When interpreted geochemically, the time series produced fluid carries valuable information that reveals the temporal and spatial variation of the effective drained rock volume (DRV) surrounding horizontal wells in unconventional plays. This dynamic behavior of the DRV is crucial to various field development decisions including vertical landing targets, well spacing and stacking, and completion designs. Compared to other diagnostic technologies (e.g. microseismic, downhole pressure gauges, and fiber-optics) that are reflective of the stimulated rock volumes (SRV), geochemistry-based methods directly measure the produced fluid and therefore reveal the true DRV of the hydraulically-fractured well. ConocoPhillips has successfully deployed time-lapse geochemistry (TLG) for over 5 years across multiple North America unconventional assets, and found that collecting and analyzing fluid samples over time often indicates that drainage heights are dynamic. Here we present an overview of the application of time-lapse geochemistry in assorted North America ConocoPhillips unconventional plays, and show an example application from the Bakken/Three Forks play in the Williston Basin. The use of TLG methodologies for production allocation of oil and water will be presented for a spacing pilot through time, and the implications for field development will be illustrated.
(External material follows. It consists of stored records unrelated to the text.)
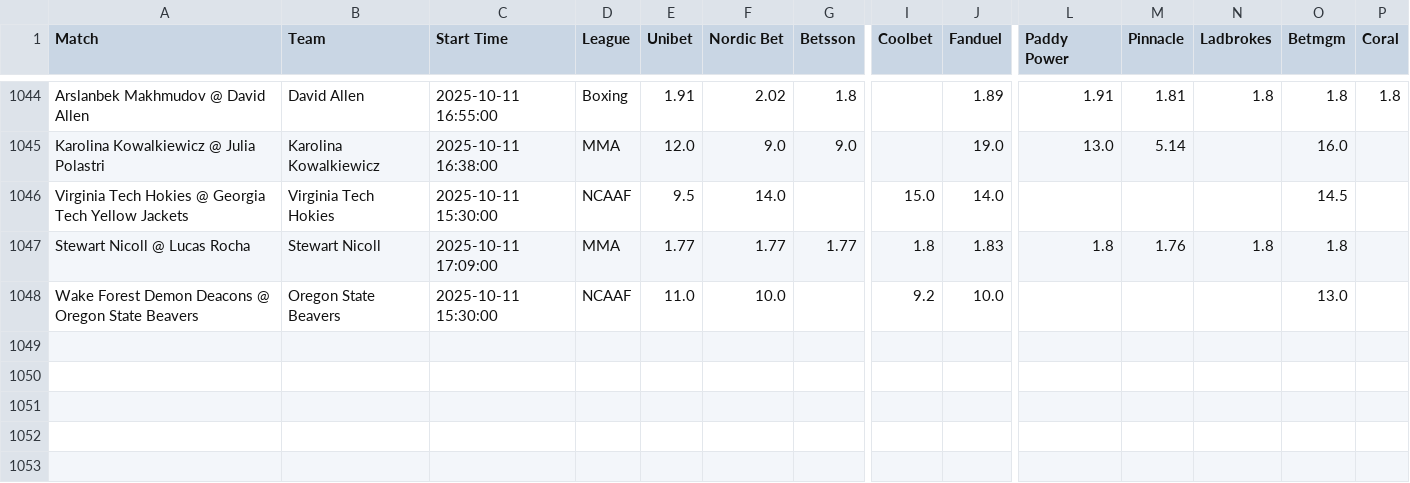
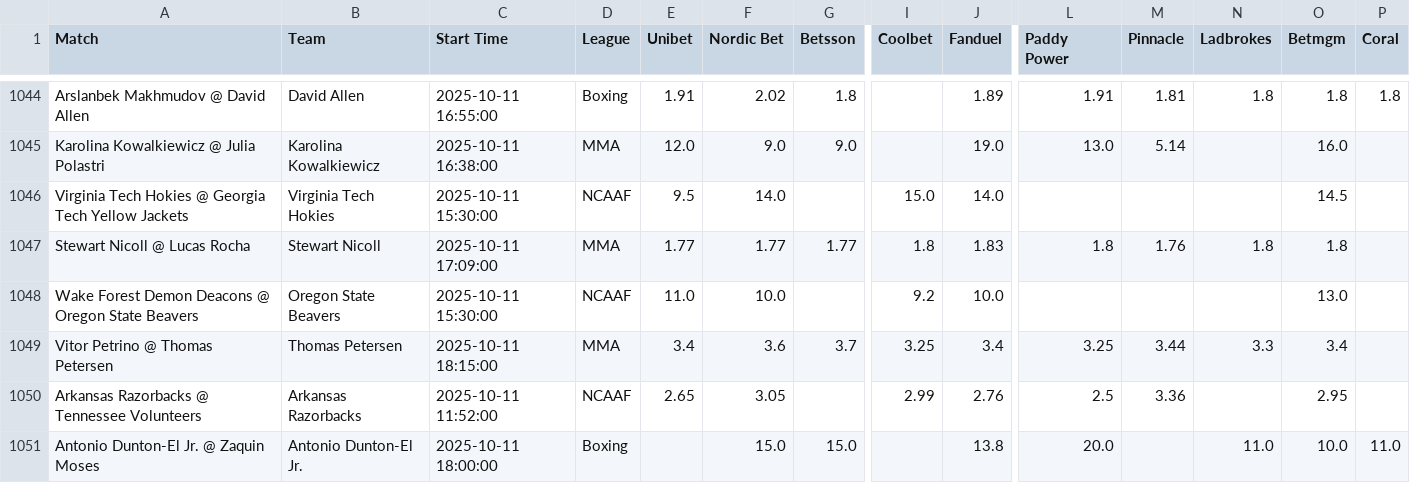
Before and after one commit to aqsmith02/paper-betting-tracker, a CSV file: codebase/data/master_mod_zscore_full.csv, drawn as a sheet; only a part is shown, gaps mark what is left out; rows hold the shown columns only; the diff names each change by its address in the sheet, - before the commit and + after, or states it on an @@ line.

```diff
--- a/codebase/data/master_mod_zscore_full.csv
+++ b/codebase/data/master_mod_zscore_full.csv
+row 1049: Vitor Petrino @ Thomas Petersen | Thomas Petersen | 2025-10-11 18:15:00 | MMA | 3.4 | 3.6 | 3.7 | 3.25 | 3.4 | 3.25 | 3.44 | 3.3 | 3.4
+row 1050: Arkansas Razorbacks @ Tennessee Volunteers | Arkansas Razorbacks | 2025-10-11 11:52:00 | NCAAF | 2.65 | 3.05 |  | 2.99 | 2.76 | 2.5 | 3.36 |  | 2.95
+row 1051: Antonio Dunton-El Jr. @ Zaquin Moses | Antonio Dunton-El Jr. | 2025-10-11 18:00:00 | Boxing |  | 15.0 | 15.0 |  | 13.8 | 20.0 |  | 11.0 | 10.0 | 11.0
```
Also changed, not shown: codebase/data/master_avg_full.csv, codebase/data/master_nc_avg_full.csv, 11 other files.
Recent technology advances in horizontal drilling and hydraulic fracturing have unlocked significant resources in the unconventional plays, particularly those in shales and hybrid plays with ultra-low permeability. Since then, the industry has recognized the importance of characterizing the induced fracture network, the extent of which is crucial to the economics of unconventional reservoir development.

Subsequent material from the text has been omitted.